Start of Block
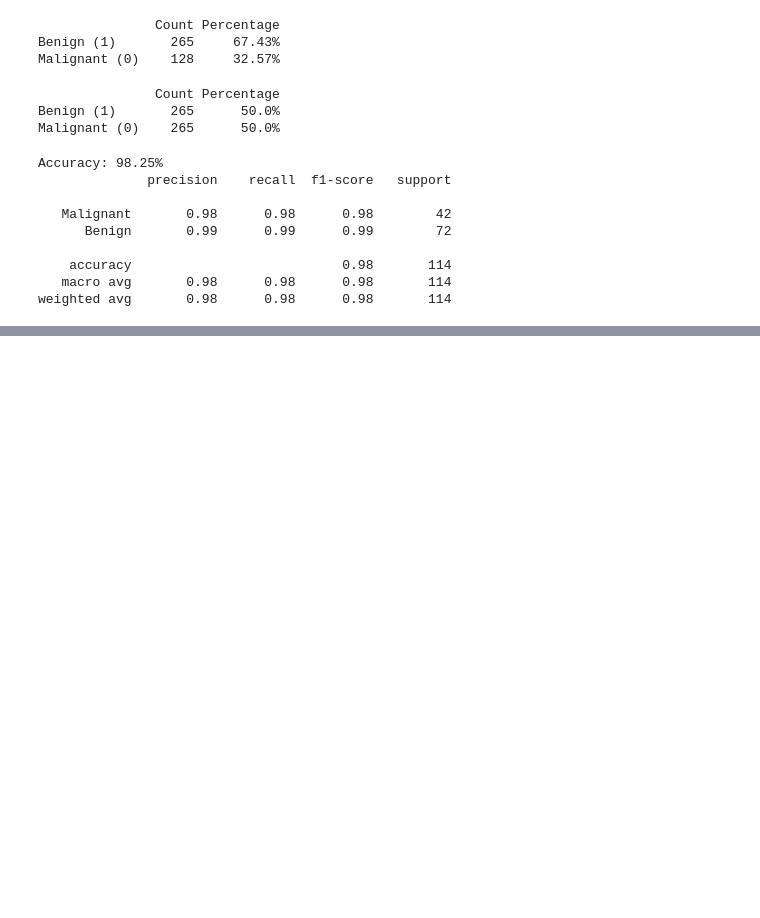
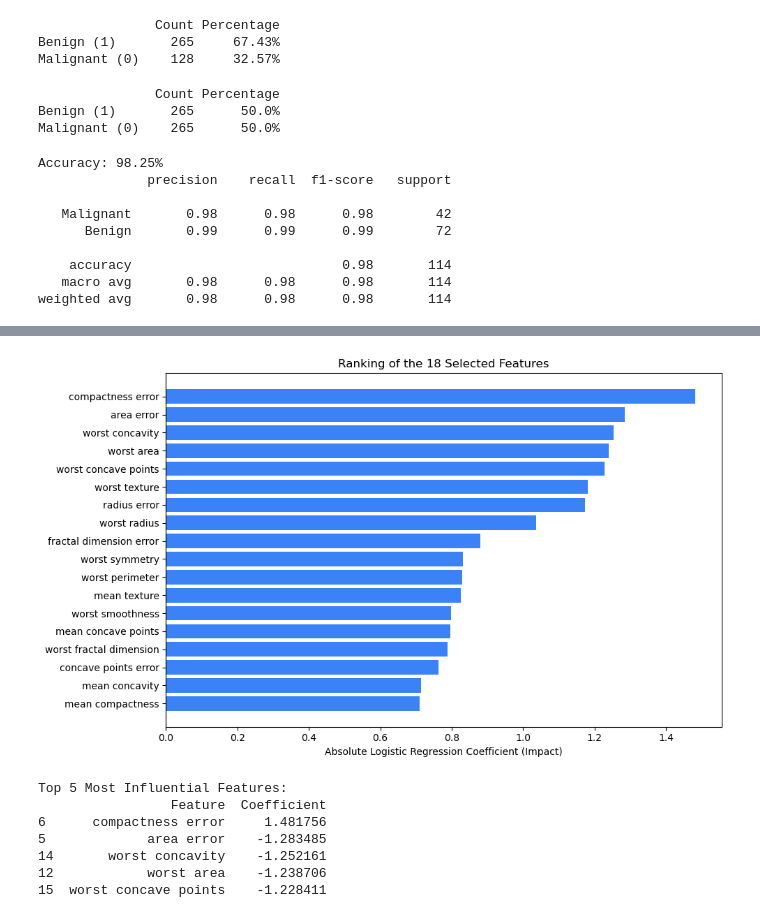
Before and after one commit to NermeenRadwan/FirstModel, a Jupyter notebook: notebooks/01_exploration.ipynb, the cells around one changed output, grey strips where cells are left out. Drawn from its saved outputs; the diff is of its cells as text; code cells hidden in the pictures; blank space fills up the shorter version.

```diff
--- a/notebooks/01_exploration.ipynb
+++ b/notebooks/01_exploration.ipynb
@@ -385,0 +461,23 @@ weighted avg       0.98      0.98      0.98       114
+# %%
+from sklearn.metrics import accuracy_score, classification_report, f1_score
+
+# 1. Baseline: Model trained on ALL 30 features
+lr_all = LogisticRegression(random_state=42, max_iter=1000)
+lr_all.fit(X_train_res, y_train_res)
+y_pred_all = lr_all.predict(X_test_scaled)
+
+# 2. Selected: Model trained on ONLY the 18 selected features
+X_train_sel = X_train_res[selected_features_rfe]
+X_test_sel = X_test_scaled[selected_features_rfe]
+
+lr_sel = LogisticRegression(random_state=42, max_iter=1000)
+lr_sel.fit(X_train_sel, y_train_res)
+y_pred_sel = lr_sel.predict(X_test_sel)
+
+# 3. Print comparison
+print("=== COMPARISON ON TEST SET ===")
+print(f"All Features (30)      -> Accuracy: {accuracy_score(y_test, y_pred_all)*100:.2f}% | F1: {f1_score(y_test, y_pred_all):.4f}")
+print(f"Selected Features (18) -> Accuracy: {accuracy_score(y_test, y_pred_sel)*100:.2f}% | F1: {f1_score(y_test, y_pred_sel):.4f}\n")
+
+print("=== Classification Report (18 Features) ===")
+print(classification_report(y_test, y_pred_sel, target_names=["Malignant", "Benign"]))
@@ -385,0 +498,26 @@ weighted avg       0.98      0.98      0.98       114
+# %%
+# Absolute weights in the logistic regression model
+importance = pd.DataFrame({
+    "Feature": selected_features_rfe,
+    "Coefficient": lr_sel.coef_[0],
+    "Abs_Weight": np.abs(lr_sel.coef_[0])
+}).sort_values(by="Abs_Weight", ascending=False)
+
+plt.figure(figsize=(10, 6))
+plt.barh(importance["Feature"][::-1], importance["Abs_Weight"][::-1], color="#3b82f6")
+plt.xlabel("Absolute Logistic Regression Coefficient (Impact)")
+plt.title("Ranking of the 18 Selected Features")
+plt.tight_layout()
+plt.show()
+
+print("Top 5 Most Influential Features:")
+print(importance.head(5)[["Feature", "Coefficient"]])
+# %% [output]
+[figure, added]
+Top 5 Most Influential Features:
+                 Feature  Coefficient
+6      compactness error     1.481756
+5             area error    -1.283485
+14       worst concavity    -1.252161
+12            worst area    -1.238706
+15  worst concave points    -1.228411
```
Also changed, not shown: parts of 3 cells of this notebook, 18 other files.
End of Block
» Exercise goal
Reproduce every line from the entries that holds the word "notebooks".

» Output for this exercise
Before and after one commit to NermeenRadwan/FirstModel, a Jupyter notebook: notebooks/01_exploration.ipynb, the cells around one changed output, grey strips where cells are left out. Drawn from its saved outputs; the diff is of its cells as text; code cells hidden in the pictures; blank space fills up the shorter version.
--- a/notebooks/01_exploration.ipynb
+++ b/notebooks/01_exploration.ipynb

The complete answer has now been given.